A “regulated credit agreement” is, in simple terms, a loan made to an individual (which includes partnerships of two or three persons, not all of whom are bodies corporate, or unincorporated bodies which do not consist entirely of bodies corporate and are not partnerships) which is not secured on residential land. If a lender enters into regulated credit agreements in the UK, this may constitute a regulated activity which requires authorisation from the Financial Conduct Authority (FCA).
There is an exemption for loans made to high net worth individuals (the HNWI Exemption) where the amount of credit is more than £60,620 and the loan is made to a “certified high net worth borrower”. This is a person who in the previous financial year had an annual income in excess of £150,000 or net invested assets of more than £500,000. There must also be a “Statement of High Net Worth” prepared in relation to the high net worth borrower and the loan agreement must contain a prescribed declaration which is signed by them. Where a lender is able to make use of the HNWI Exemption, FCA authorisation is not required to enter into a “regulated credit agreement”.
The Mortgage Credit Directive (Directive 2014/17/EU) (the MCD) came into effect on 21 March 2016. One of the consequences of the MCD is that it has effectively removed the HNWI Exemption where a lender enters into a regulated credit agreement where they know or have reason to expect that the purpose of the loan is to acquire or retain property rights in land or a projected building.

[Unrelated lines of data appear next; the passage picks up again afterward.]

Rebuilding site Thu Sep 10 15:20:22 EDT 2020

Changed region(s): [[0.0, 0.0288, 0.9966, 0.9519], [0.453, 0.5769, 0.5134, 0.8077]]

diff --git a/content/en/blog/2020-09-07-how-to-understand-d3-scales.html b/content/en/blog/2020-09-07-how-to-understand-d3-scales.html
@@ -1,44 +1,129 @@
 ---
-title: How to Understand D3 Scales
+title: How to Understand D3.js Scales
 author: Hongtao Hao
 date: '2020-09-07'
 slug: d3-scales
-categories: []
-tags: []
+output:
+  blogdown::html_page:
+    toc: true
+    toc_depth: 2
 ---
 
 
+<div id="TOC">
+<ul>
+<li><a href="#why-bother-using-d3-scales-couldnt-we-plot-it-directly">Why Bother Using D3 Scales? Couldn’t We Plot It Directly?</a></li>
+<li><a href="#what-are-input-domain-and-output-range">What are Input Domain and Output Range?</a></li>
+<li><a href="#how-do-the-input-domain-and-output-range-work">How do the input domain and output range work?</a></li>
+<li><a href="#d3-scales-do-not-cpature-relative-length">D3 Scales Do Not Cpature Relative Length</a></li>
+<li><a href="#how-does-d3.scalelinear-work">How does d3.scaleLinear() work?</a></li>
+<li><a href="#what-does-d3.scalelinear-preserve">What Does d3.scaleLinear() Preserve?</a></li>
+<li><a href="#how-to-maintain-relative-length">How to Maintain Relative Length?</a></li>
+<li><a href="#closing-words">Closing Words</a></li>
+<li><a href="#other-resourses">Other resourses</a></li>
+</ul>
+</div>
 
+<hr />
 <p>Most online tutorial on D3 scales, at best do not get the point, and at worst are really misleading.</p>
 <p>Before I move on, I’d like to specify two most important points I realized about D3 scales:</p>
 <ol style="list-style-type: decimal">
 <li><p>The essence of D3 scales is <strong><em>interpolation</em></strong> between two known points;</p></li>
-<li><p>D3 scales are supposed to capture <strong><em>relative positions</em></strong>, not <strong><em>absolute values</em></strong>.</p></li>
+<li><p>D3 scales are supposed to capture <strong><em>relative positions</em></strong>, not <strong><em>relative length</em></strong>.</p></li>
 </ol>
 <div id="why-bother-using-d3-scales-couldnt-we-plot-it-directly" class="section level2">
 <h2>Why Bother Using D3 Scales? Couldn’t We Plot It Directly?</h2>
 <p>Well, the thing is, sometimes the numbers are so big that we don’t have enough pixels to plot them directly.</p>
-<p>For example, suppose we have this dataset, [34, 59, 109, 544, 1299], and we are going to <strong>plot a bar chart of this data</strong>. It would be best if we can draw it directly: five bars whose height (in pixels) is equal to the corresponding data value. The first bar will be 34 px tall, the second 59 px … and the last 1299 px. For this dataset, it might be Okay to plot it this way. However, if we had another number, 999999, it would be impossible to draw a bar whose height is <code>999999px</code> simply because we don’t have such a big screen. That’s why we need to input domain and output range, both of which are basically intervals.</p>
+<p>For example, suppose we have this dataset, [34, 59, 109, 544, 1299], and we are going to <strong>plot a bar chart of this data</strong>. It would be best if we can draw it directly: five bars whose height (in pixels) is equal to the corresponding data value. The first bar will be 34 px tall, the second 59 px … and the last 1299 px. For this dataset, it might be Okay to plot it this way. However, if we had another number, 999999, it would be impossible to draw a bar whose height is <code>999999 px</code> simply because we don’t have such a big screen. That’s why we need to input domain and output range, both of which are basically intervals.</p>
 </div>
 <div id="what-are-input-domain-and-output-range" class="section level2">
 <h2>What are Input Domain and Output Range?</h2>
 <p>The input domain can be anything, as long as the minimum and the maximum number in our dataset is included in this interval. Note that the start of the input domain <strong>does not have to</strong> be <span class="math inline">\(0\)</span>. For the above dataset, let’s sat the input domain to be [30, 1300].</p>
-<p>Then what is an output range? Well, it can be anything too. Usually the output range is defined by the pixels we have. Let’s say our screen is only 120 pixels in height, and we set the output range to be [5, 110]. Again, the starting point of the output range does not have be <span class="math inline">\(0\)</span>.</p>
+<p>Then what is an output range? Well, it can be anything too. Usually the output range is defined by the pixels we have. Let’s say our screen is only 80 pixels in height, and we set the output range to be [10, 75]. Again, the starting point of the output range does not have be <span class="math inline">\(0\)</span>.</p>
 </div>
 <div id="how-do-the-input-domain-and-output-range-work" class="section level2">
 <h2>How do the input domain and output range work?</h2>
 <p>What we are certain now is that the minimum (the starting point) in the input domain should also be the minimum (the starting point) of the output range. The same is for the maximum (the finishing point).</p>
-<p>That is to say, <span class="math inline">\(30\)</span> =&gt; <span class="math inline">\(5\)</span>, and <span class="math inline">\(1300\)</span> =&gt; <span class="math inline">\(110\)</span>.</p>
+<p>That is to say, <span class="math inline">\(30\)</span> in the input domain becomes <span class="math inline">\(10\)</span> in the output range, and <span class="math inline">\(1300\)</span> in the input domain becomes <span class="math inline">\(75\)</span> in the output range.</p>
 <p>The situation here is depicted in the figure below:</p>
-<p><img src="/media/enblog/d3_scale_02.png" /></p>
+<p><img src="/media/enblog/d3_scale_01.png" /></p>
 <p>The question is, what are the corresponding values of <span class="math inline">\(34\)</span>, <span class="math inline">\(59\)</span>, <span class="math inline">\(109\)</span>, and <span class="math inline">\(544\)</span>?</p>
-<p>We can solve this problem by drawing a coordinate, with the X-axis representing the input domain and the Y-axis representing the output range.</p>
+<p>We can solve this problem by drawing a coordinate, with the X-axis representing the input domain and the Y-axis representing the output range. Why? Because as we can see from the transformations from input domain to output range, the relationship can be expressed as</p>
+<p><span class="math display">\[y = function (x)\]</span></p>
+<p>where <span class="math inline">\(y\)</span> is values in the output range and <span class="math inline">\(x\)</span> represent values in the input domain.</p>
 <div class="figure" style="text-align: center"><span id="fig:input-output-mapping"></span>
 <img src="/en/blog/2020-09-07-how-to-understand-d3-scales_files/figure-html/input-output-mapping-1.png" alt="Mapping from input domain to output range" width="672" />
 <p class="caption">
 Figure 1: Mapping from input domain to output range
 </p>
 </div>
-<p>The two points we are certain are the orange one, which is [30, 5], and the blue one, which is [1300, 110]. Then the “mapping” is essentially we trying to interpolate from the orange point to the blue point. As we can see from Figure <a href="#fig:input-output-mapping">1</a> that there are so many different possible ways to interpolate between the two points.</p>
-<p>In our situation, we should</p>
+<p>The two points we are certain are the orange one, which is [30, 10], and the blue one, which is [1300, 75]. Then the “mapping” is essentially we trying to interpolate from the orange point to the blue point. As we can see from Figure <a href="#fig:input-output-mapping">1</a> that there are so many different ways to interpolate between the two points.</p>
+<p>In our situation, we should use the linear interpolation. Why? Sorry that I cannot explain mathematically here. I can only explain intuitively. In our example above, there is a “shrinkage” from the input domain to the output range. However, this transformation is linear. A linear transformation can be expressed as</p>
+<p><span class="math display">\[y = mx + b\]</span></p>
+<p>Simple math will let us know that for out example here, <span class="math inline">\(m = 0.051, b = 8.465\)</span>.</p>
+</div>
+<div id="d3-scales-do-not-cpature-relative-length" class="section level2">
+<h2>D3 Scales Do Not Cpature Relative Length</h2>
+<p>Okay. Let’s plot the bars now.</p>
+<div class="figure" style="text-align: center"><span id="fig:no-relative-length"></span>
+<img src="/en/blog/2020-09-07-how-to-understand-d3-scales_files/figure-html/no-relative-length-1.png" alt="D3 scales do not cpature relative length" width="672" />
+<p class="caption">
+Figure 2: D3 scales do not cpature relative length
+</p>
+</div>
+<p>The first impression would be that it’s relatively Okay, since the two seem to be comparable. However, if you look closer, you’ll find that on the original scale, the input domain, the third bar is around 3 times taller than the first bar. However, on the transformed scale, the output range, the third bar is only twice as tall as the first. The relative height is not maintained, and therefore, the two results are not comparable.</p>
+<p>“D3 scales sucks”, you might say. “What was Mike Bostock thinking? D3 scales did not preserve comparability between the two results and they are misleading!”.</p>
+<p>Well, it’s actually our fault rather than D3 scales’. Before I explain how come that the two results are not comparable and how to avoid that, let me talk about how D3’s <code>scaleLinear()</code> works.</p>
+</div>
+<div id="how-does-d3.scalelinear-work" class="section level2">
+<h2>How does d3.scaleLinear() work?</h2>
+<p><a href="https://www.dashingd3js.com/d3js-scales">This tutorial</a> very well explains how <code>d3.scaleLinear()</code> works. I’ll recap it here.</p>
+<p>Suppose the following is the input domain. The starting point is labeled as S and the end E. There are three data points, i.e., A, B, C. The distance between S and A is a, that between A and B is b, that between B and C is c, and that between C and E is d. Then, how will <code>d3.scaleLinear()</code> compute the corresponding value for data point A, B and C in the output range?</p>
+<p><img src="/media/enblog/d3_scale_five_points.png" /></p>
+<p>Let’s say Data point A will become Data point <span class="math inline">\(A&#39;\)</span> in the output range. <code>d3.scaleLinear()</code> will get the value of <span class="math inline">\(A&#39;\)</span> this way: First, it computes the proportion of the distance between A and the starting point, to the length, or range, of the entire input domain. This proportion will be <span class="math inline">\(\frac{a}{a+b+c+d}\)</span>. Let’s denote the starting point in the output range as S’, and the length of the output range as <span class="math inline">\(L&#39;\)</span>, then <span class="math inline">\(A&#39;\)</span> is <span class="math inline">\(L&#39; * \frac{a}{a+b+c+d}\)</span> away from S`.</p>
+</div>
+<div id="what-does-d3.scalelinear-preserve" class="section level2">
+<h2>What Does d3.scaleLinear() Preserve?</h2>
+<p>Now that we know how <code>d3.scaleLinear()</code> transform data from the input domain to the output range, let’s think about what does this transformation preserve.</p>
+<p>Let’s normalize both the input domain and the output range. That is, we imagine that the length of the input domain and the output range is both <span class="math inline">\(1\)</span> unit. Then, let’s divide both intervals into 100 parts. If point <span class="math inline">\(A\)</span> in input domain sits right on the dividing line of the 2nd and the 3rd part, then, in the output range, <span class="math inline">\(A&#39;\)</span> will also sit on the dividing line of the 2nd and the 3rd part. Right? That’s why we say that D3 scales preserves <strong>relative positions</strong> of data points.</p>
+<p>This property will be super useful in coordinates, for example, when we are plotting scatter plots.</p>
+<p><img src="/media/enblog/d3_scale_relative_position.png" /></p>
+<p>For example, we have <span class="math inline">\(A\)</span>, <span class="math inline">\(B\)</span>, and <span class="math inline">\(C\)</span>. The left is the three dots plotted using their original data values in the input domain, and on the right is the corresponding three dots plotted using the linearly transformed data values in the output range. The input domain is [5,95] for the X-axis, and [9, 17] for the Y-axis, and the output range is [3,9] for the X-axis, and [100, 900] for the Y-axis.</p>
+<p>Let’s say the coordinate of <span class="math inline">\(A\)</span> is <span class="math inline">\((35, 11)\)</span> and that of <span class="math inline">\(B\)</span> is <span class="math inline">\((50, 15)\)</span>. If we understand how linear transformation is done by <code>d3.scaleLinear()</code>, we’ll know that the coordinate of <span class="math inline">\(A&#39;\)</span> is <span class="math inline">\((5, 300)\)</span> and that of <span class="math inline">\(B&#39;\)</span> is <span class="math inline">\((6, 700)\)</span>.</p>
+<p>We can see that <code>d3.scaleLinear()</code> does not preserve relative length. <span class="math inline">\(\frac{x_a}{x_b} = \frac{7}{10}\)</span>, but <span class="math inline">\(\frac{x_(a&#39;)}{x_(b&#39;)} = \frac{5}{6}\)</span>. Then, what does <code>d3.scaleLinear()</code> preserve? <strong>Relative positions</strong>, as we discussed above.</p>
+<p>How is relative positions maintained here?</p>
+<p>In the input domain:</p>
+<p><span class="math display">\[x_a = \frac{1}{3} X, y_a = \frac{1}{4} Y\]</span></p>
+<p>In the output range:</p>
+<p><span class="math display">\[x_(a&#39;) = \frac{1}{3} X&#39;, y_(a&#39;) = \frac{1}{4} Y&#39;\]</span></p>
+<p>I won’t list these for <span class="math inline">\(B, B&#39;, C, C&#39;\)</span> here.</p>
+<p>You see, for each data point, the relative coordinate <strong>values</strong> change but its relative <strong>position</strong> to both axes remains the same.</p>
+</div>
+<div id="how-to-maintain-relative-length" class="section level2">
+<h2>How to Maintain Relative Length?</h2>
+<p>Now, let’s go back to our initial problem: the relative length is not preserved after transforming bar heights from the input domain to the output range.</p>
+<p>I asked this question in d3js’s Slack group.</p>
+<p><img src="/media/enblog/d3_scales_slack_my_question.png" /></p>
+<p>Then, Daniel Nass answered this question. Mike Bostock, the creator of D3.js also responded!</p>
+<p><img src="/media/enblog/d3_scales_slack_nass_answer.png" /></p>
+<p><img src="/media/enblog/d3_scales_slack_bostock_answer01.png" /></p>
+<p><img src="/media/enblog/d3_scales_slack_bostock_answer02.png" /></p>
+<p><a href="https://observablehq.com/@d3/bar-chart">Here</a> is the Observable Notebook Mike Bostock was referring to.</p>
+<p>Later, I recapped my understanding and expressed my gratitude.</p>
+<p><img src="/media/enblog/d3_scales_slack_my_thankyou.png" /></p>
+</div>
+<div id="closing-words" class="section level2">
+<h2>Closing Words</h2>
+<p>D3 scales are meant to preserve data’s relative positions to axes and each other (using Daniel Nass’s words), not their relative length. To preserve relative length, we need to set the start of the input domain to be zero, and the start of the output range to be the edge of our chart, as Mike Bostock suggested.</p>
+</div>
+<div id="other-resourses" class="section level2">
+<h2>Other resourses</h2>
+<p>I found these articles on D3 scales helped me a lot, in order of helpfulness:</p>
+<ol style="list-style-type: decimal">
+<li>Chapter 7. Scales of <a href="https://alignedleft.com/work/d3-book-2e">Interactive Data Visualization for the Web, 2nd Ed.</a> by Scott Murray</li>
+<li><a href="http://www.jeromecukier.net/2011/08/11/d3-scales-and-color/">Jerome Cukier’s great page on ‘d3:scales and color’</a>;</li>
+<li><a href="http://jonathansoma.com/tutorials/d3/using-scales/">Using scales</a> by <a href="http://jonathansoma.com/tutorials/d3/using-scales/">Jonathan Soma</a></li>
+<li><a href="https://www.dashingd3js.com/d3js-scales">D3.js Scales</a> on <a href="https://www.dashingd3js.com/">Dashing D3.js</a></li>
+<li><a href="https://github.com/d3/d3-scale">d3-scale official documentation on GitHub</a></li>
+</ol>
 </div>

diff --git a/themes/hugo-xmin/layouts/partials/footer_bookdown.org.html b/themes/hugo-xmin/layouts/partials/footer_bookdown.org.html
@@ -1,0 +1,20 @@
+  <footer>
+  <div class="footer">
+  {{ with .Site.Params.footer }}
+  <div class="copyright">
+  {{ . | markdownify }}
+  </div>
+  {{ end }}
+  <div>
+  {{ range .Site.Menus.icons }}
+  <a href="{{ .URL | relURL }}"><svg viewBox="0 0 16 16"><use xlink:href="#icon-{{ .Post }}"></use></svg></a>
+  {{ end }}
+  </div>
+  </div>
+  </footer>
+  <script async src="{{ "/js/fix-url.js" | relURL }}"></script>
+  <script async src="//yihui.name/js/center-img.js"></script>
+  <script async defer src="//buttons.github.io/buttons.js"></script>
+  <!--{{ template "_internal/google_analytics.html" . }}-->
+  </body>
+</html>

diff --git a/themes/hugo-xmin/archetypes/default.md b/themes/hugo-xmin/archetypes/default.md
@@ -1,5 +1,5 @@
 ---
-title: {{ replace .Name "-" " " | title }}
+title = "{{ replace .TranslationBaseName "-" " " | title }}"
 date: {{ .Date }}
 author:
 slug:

Lenders providing regulated credit agreements in the UK without FCA authorisation (for example, offshore lenders) should be aware of the change introduced by the MCD and amend their procedures to reflect that the HNWI Exemption may not be available where the borrower intends to acquire rights in land or a building.